However, ILA President Harold Daggett gave the USMX employers what they wanted, an extension of the contract past Christmas, abandoning the best chance for solidarity between the two longshore unions. After the Christmas holiday, ILWU longshoremen voted to reject the PNGA demands by 94%. But they stood alone now.
ILWU president “Big Bob” McEllrath and Coast Committeeman Sundet got busy with their nationalistic campaign and negotiated a temporary agreement with Cargill/TEMCO containing many of the same giveaways as in the EGT contract. They hailed it as a “win-win” contract and sold it to the membership. But ILWU’s press releases failed to report that the largest grain port on the West Coast, Portland Local 8, voted “no”!
The day after ratification United Grain locked out longshoremen and hired scabs of the Gettier (strikebreaking) Services in February. Columbia Grain followed suit in May. This is the same strikebreaking outfit that was used in ILWU’s Boron lockout in 2010. According to ILWU miners, scabs are still in the Boron mine today!
Portland Leads the Way for ILWU and All of Labor!
Portland longshoremen voted to hold a rally in a park near Columbia Grain June 1. Seven different union locals in the Portland area voted motions to help build the rally as a show of labor solidarity and power. But the ILWU International officers loudly opposed any such rally. It could lead to an injunction or fines, they argued, and the time to picket is at harvest time. Yet they didn’t do it last year when the time was ripe, and if they wait until next fall to react, the union may not be able to flex its muscle.
Already, these union bureaucrats have had over three months since the lockouts began to organize mass picketing to stop the scabs and haven’t. Meanwhile, there’s simmering anger amongst the rank-and-file longshoremen. Members of Los Angeles Local 13, the largest local on the Coast with 60% of the longshore membership, came up to Portland for the rally, though it was cancelled, and joined the picket line. Any gain in maritime has been made by the workers themselves taking the bull by the horn and taking care of business. It’s no different today.
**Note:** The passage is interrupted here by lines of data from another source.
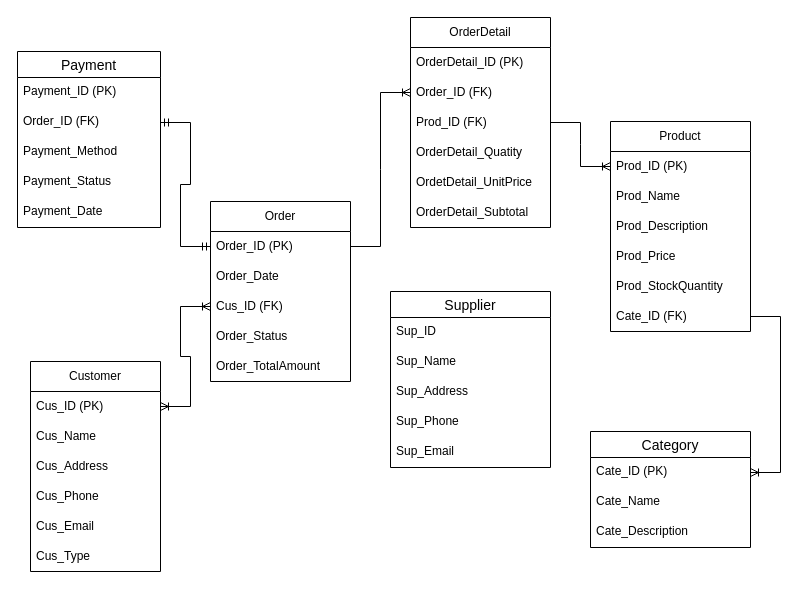
The draw.io diagram Biểu đồ không có tiêu đề.drawio in DuongAnhLeo/Project-1-, before the edit. Source tidied: cells renumbered, new cells numbered last; positions are measured from the earlier drawing's top-left corner, leaving out a move shared by most shapes. Both pictures are drawn from the tidied source at 100%, with x=0, y=0 at pixel (17, 17).
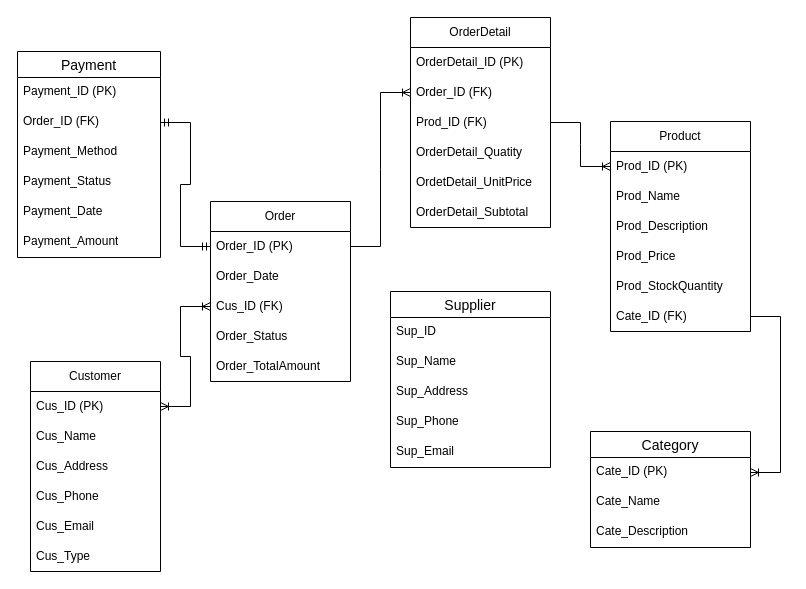
The same diagram, later.

Commit message:
Cập nhật Biểu đồ không có tiêu đề.drawio

Diff of the diagram source:
```diff
@@
     <mxCell id="39" value="Payment" style="swimlane;fontStyle=0;horizontal=1;startSize=26;align=center;fontSize=14;" parent="1" vertex="1">
-      <mxGeometry y="34" width="143" height="176" as="geometry" />
+      <mxGeometry y="34" width="143" height="206" as="geometry" />
     </mxCell>
@@
+    <mxCell id="50" value="Payment_Amount" style="text;strokeColor=none;fillColor=none;spacingLeft=4;spacingRight=4;overflow=hidden;fontSize=12;whiteSpace=wrap;html=1;" parent="39" vertex="1">
+      <mxGeometry y="176" width="143" height="30" as="geometry" />
+    </mxCell>
```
The fate of hard-fought union gains and the future of the ILWU is in their hands. It’s either business unionism and defeat, or class-struggle unionism together with all of labor and its supporters. Which road will it be? It’s up to the membership to decide.
Jack Heyman was a seaman in the National Maritime Union and member of the Militant-Solidarity Caucus. In 1980, he joined ILWU, working on barges and later longshore. Now retired, he chairs the Transport Workers Solidarity Committee (at www.transportworkers.org) and continues to write on labor and politics.